SUPPLIED DATA:

————

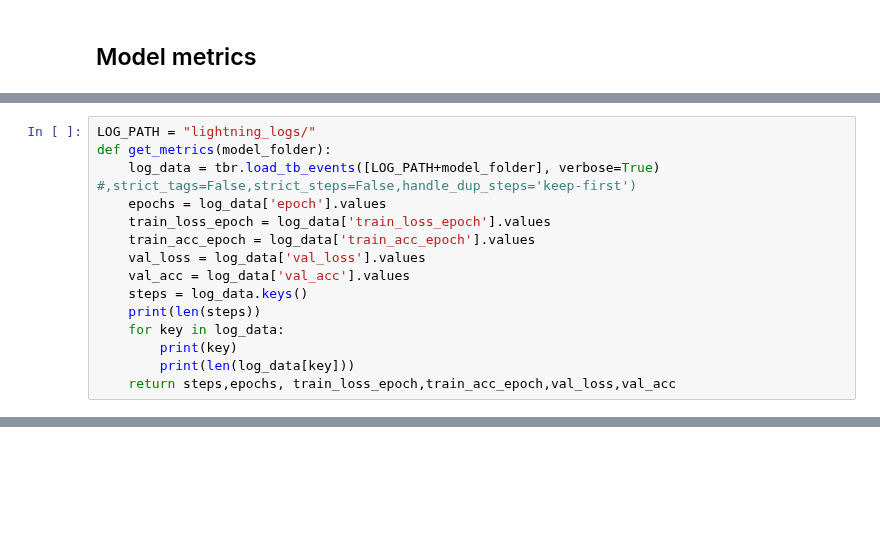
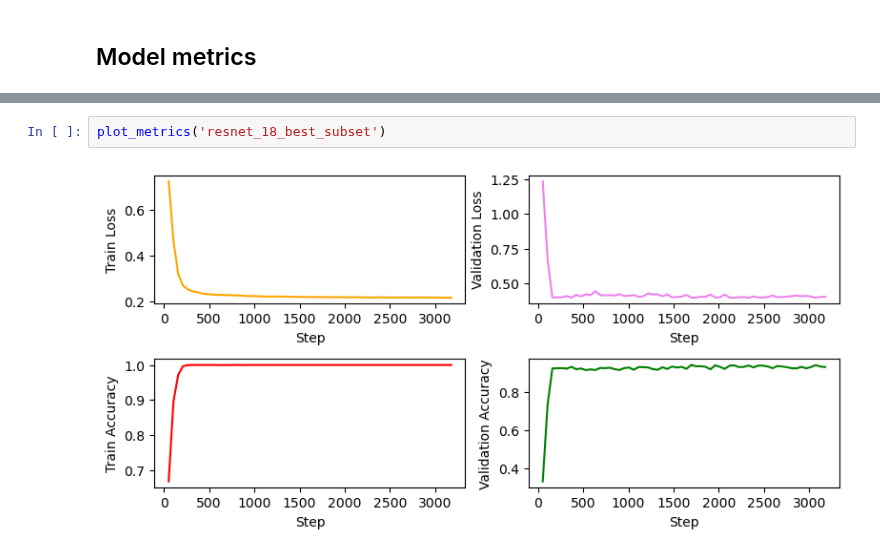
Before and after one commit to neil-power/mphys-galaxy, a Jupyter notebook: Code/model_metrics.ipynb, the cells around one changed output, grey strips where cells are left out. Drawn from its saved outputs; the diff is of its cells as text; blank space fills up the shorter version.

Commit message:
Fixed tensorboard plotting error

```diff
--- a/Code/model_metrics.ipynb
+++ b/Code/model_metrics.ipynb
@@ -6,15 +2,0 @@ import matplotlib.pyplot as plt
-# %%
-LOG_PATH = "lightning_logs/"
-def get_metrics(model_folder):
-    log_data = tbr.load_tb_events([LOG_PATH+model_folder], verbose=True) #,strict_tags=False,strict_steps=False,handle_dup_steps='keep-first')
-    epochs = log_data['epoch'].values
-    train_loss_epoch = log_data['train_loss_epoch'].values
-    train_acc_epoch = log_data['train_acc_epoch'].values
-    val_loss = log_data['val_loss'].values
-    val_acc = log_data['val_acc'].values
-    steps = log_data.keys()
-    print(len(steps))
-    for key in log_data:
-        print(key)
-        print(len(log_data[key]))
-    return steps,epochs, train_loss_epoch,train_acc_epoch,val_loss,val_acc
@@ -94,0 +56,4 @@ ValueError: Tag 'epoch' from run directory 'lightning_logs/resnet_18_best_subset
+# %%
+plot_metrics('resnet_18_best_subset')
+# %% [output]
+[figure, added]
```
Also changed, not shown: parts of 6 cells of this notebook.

————

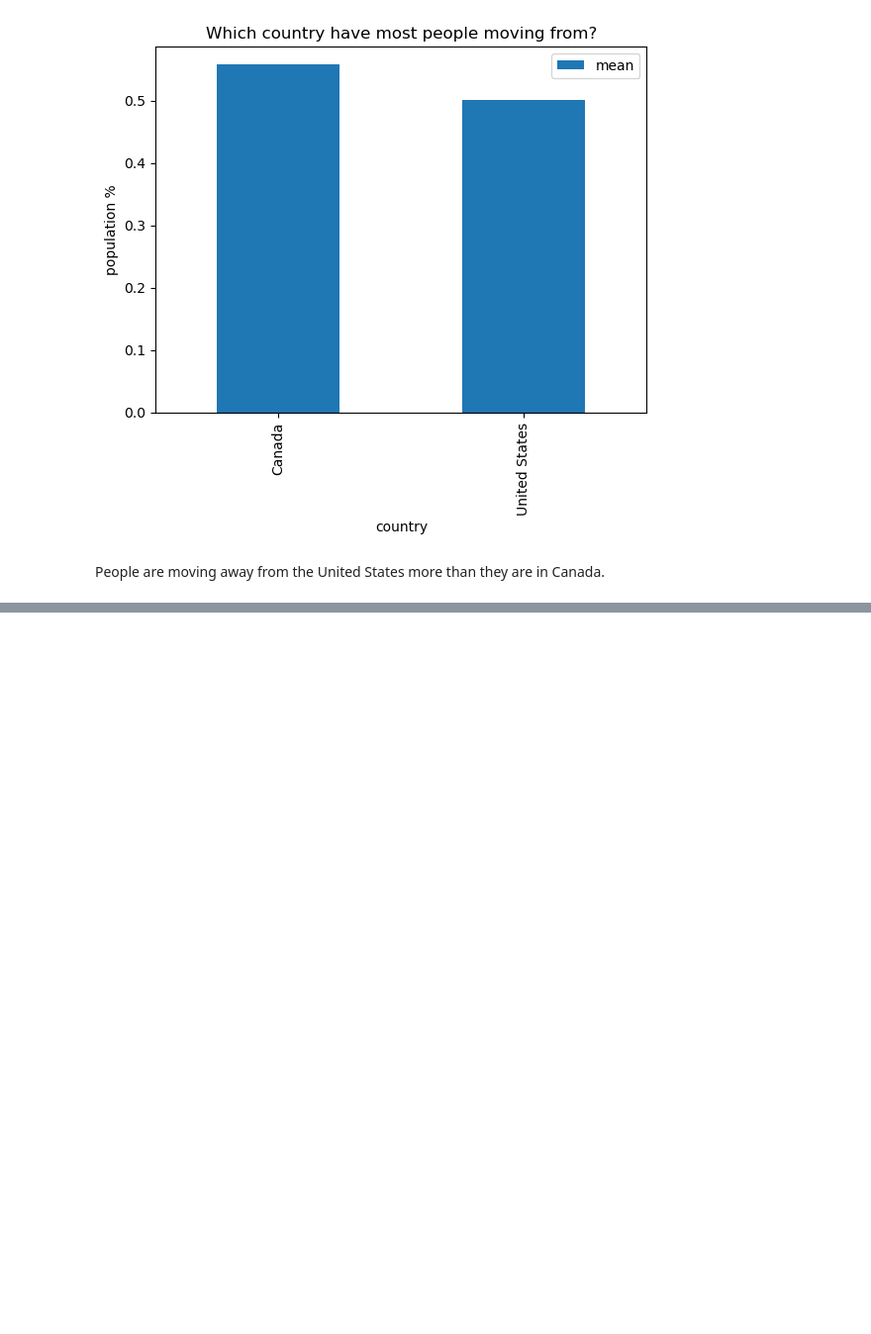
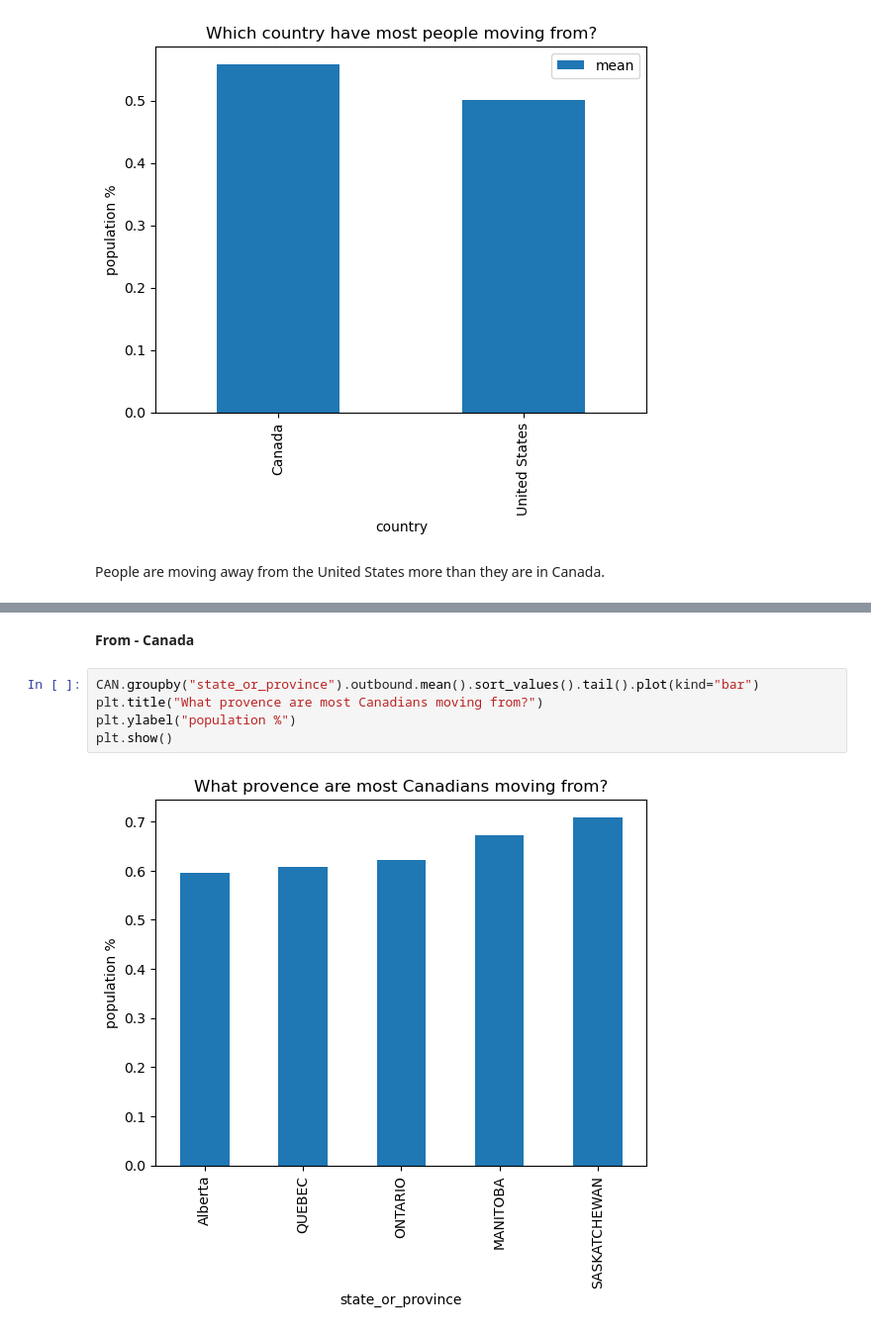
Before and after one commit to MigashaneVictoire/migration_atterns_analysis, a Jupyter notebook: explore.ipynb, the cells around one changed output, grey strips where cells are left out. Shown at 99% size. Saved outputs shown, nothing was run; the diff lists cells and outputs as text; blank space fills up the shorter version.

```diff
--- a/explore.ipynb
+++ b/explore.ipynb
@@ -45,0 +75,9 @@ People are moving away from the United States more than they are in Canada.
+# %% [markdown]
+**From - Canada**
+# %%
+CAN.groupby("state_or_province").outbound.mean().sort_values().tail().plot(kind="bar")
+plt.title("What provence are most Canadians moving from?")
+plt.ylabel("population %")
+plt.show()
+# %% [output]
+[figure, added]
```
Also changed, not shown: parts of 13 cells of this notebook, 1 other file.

————

TASK DESCRIPTION: Go through the listing above and copy each line where the string "shown" appears.

EXPECTED ANSWER:
Also changed, not shown: parts of 6 cells of this notebook.
Before and after one commit to MigashaneVictoire/migration_atterns_analysis, a Jupyter notebook: explore.ipynb, the cells around one changed output, grey strips where cells are left out. Shown at 99% size. Saved outputs shown, nothing was run; the diff lists cells and outputs as text; blank space fills up the shorter version.
Also changed, not shown: parts of 13 cells of this notebook, 1 other file.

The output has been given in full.